Work request — Write out every entry word for word.

Excerpts from a dataset
####################
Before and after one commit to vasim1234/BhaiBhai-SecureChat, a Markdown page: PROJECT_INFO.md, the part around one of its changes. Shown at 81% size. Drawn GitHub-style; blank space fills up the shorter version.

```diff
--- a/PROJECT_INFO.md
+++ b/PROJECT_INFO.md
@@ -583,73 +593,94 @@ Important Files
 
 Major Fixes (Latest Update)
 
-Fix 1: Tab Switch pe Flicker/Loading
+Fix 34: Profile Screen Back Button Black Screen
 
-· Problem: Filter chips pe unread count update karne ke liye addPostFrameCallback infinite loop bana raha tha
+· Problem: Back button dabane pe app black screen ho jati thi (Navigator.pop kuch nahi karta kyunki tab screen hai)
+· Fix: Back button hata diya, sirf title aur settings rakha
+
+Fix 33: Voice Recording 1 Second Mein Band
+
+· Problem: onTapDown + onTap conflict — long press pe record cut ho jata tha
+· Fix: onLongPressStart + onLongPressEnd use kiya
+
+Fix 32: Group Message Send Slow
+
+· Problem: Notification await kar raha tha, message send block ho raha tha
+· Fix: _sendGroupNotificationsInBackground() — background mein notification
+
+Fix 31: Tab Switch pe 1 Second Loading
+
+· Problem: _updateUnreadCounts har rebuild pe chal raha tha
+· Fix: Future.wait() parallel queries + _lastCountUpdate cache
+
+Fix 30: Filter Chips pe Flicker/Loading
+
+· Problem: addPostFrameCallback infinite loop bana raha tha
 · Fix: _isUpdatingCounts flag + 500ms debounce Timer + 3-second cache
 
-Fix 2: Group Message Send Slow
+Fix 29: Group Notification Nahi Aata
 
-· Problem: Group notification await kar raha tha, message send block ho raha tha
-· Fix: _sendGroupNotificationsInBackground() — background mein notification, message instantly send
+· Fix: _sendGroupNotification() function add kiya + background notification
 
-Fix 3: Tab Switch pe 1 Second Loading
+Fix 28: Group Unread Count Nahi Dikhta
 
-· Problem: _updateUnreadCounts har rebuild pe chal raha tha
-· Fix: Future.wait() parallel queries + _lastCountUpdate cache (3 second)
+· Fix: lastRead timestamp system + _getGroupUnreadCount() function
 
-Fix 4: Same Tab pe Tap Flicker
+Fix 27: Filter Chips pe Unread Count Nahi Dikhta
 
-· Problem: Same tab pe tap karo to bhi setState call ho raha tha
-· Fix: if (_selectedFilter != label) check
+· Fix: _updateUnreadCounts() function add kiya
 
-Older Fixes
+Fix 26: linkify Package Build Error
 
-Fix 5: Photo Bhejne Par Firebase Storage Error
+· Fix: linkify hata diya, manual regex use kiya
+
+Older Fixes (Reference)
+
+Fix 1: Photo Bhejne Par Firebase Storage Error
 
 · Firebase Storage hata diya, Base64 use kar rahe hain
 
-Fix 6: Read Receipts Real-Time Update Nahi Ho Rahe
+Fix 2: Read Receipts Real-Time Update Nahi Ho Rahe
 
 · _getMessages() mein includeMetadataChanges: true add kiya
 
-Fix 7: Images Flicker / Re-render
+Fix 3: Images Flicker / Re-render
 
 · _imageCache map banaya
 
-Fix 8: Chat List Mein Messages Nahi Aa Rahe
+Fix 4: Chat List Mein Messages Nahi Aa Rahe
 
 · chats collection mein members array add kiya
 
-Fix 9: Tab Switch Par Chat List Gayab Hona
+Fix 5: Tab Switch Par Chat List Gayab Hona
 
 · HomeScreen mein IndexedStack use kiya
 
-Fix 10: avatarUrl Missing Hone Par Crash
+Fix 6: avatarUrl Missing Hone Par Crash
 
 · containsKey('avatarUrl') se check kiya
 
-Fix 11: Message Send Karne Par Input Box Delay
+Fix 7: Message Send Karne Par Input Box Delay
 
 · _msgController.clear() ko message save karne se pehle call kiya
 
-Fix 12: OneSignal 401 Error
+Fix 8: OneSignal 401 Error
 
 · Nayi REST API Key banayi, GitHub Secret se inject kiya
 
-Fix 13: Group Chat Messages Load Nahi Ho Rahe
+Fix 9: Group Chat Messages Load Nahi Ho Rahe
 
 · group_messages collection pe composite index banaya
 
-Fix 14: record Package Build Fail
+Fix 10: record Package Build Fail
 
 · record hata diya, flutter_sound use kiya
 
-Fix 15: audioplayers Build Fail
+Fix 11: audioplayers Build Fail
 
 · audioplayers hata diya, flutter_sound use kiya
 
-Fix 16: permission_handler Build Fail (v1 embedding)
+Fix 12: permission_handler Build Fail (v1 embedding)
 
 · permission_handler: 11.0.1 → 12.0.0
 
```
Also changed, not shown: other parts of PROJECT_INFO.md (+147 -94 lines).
####################
Response —
Before and after one commit to vasim1234/BhaiBhai-SecureChat, a Markdown page: PROJECT_INFO.md, the part around one of its changes. Shown at 81% size. Drawn GitHub-style; blank space fills up the shorter version.

```diff
--- a/PROJECT_INFO.md
+++ b/PROJECT_INFO.md
@@ -583,73 +593,94 @@ Important Files
 
 Major Fixes (Latest Update)
 
-Fix 1: Tab Switch pe Flicker/Loading
+Fix 34: Profile Screen Back Button Black Screen
 
-· Problem: Filter chips pe unread count update karne ke liye addPostFrameCallback infinite loop bana raha tha
+· Problem: Back button dabane pe app black screen ho jati thi (Navigator.pop kuch nahi karta kyunki tab screen hai)
+· Fix: Back button hata diya, sirf title aur settings rakha
+
+Fix 33: Voice Recording 1 Second Mein Band
+
+· Problem: onTapDown + onTap conflict — long press pe record cut ho jata tha
+· Fix: onLongPressStart + onLongPressEnd use kiya
+
+Fix 32: Group Message Send Slow
+
+· Problem: Notification await kar raha tha, message send block ho raha tha
+· Fix: _sendGroupNotificationsInBackground() — background mein notification
+
+Fix 31: Tab Switch pe 1 Second Loading
+
+· Problem: _updateUnreadCounts har rebuild pe chal raha tha
+· Fix: Future.wait() parallel queries + _lastCountUpdate cache
+
+Fix 30: Filter Chips pe Flicker/Loading
+
+· Problem: addPostFrameCallback infinite loop bana raha tha
 · Fix: _isUpdatingCounts flag + 500ms debounce Timer + 3-second cache
 
-Fix 2: Group Message Send Slow
+Fix 29: Group Notification Nahi Aata
 
-· Problem: Group notification await kar raha tha, message send block ho raha tha
-· Fix: _sendGroupNotificationsInBackground() — background mein notification, message instantly send
+· Fix: _sendGroupNotification() function add kiya + background notification
 
-Fix 3: Tab Switch pe 1 Second Loading
+Fix 28: Group Unread Count Nahi Dikhta
 
-· Problem: _updateUnreadCounts har rebuild pe chal raha tha
-· Fix: Future.wait() parallel queries + _lastCountUpdate cache (3 second)
+· Fix: lastRead timestamp system + _getGroupUnreadCount() function
 
-Fix 4: Same Tab pe Tap Flicker
+Fix 27: Filter Chips pe Unread Count Nahi Dikhta
 
-· Problem: Same tab pe tap karo to bhi setState call ho raha tha
-· Fix: if (_selectedFilter != label) check
+· Fix: _updateUnreadCounts() function add kiya
 
-Older Fixes
+Fix 26: linkify Package Build Error
 
-Fix 5: Photo Bhejne Par Firebase Storage Error
+· Fix: linkify hata diya, manual regex use kiya
+
+Older Fixes (Reference)
+
+Fix 1: Photo Bhejne Par Firebase Storage Error
 
 · Firebase Storage hata diya, Base64 use kar rahe hain
 
-Fix 6: Read Receipts Real-Time Update Nahi Ho Rahe
+Fix 2: Read Receipts Real-Time Update Nahi Ho Rahe
 
 · _getMessages() mein includeMetadataChanges: true add kiya
 
-Fix 7: Images Flicker / Re-render
+Fix 3: Images Flicker / Re-render
 
 · _imageCache map banaya
 
-Fix 8: Chat List Mein Messages Nahi Aa Rahe
+Fix 4: Chat List Mein Messages Nahi Aa Rahe
 
 · chats collection mein members array add kiya
 
-Fix 9: Tab Switch Par Chat List Gayab Hona
+Fix 5: Tab Switch Par Chat List Gayab Hona
 
 · HomeScreen mein IndexedStack use kiya
 
-Fix 10: avatarUrl Missing Hone Par Crash
+Fix 6: avatarUrl Missing Hone Par Crash
 
 · containsKey('avatarUrl') se check kiya
 
-Fix 11: Message Send Karne Par Input Box Delay
+Fix 7: Message Send Karne Par Input Box Delay
 
 · _msgController.clear() ko message save karne se pehle call kiya
 
-Fix 12: OneSignal 401 Error
+Fix 8: OneSignal 401 Error
 
 · Nayi REST API Key banayi, GitHub Secret se inject kiya
 
-Fix 13: Group Chat Messages Load Nahi Ho Rahe
+Fix 9: Group Chat Messages Load Nahi Ho Rahe
 
 · group_messages collection pe composite index banaya
 
-Fix 14: record Package Build Fail
+Fix 10: record Package Build Fail
 
 · record hata diya, flutter_sound use kiya
 
-Fix 15: audioplayers Build Fail
+Fix 11: audioplayers Build Fail
 
 · audioplayers hata diya, flutter_sound use kiya
 
-Fix 16: permission_handler Build Fail (v1 embedding)
+Fix 12: permission_handler Build Fail (v1 embedding)
 
 · permission_handler: 11.0.1 → 12.0.0
 
```
Also changed, not shown: other parts of PROJECT_INFO.md (+147 -94 lines).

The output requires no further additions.